- **Exercise**
Look through the material and copy each line holding "Auto".

== Segment start ==

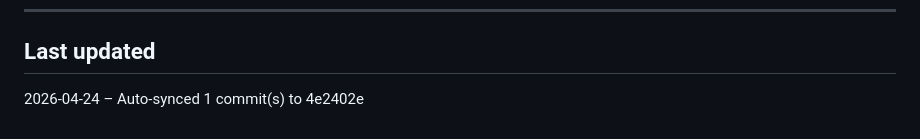
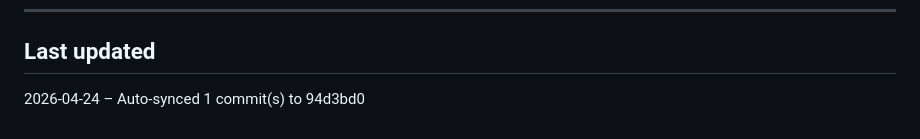
Before and after one commit to MyPatric69/trace, a Markdown page: AI_CONTEXT.md, the part around the change. Drawn GitHub-style.

Commit message:
chore: update AI_CONTEXT.md timestamp

```diff
--- a/AI_CONTEXT.md
+++ b/AI_CONTEXT.md
@@ -241,4 +241,4 @@ No open items – all phases and feature expansions complete. Tests green.
 
 ## Last updated
 
-2026-04-24 – Auto-synced 1 commit(s) to 4e2402e
+2026-04-24 – Auto-synced 1 commit(s) to 94d3bd0
```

== Segment end ==

- **Written reply**
-2026-04-24 – Auto-synced 1 commit(s) to 4e2402e
+2026-04-24 – Auto-synced 1 commit(s) to 94d3bd0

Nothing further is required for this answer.